From Oct. 1 to Oct. 5, the Lory Student Center at Colorado State University hosted the Diversity Symposium where students could attend a myriad of presentations dealing with issues in diversity on campus. The presentations were held open to the general public and were separated into digestible time blocks allowing students to attend them in between classes.
“Structure and Strategy: the Feminist Fight Club at CSU” was presented by Cori Wong, assistant vice president for gender equity and Megan Skeehan on Oct 1. The demonstration went over Feminist Fight Club’s overarching goals and strategies for the future.
“This particular presentation we’re focusing on sharing information about the structure and the strategy behind the development of the Feminist Fight Club at CSU,” Wong said. “What we’ve already done and and why so that when we move forward in the next year and beyond that it’s clear what the purpose of the Feminist Fight Club is.”
The various demonstrations scheduled throughout the week attempted to touch on diversity in every aspect of life at CSU, even digitally.
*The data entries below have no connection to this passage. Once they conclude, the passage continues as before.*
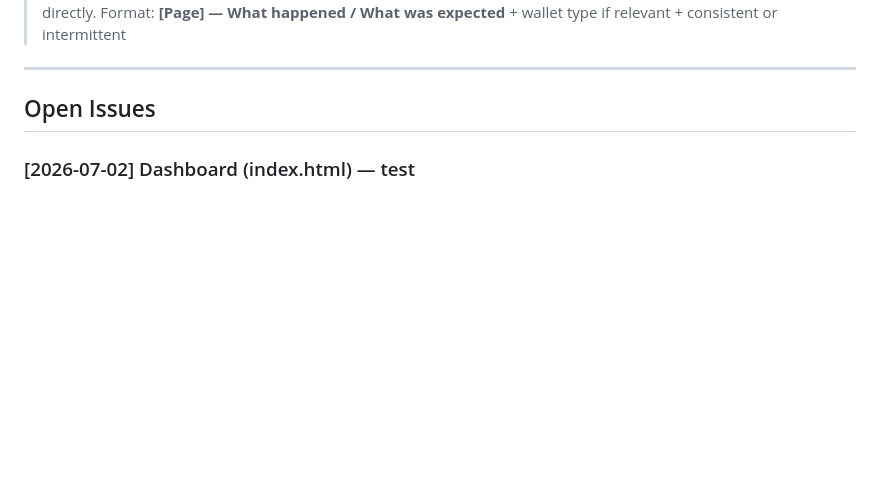
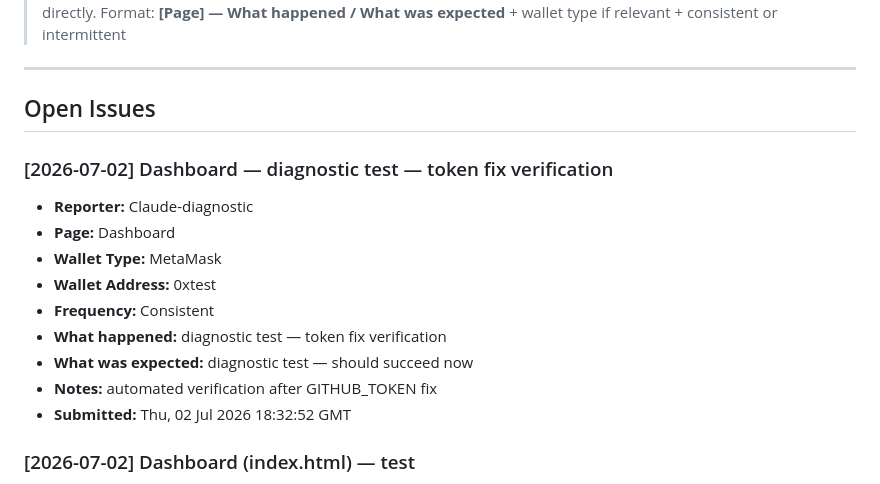
Before and after one commit to CryptoTechSXM/cryptonova-testnet-app, a Markdown page: BUGS.md, the part around the change. Rendered like a GitHub page; blank space fills up the shorter version.

Commit message:
bug-report(2026-07-02): Dashboard — new report

```diff
--- a/BUGS.md
+++ b/BUGS.md
@@ -6,6 +6,18 @@
 ---
 
 ## Open Issues
+
+### [2026-07-02] Dashboard — diagnostic test — token fix verification
+- **Reporter:** Claude-diagnostic
+- **Page:** Dashboard
+- **Wallet Type:** MetaMask
+- **Wallet Address:** 0xtest
+- **Frequency:** Consistent
+- **What happened:** diagnostic test — token fix verification
+- **What was expected:** diagnostic test — should succeed now
+- **Notes:** automated verification after GITHUB_TOKEN fix
+- **Submitted:** Thu, 02 Jul 2026 18:32:52 GMT
+
 
 ### [2026-07-02] Dashboard (index.html) — test
 - **Reporter:** test
```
CSU’s online program makes up 11 percent of the overall student body. “Invisible Diversity: Examining the Online CSU Student” was presented by Amy Quinn-Sparks, Karin Skogerboe Bright and Joy Nyenhuis on Oct 4. The trio discussed diversity in CSU’s online programs as well as how aspects of in-person education can be applied to online teaching.
“We worked as a team to do research and really be able to bring the research practice approach to the presentation,” Nyenhuis said. “(We) gave some thought to what our target audience, who might be attending. So we assumed we would have some students, faculty folks that would be attending and we really wanted to raise awareness about CSU online students; who we’re serving and the impact of what that means for how we really promote the land-grant mission and increase accessibility to education.”
Closing out the symposium Oct. 5 was outreach director for the Southern Poverty Law Center Lecia Brooks with her presentation about the history of the Civil Rights Movement and the importance of nonviolent protest.
“What I tried to bring the audience today was an overview on nonviolent civil protest,” Brooks said. “Why it’s important how nonviolent protests really can produce change over the long run. Remind people that change happens slowly and we have to have a commitment to it.”
According to Brooks, presentations about diversity are essential in university culture because they allow listeners to open their mindset.
“I think it offers us an opportunity to kind of get outside of ourselves and our own experience,” Brooks said. “It opens up a whole new thing. Sometimes you’re surprised by what you hear and what you learn.”
Henry Netherland can be reached at entertainment@.com or on Twitter @NetherlandHenry.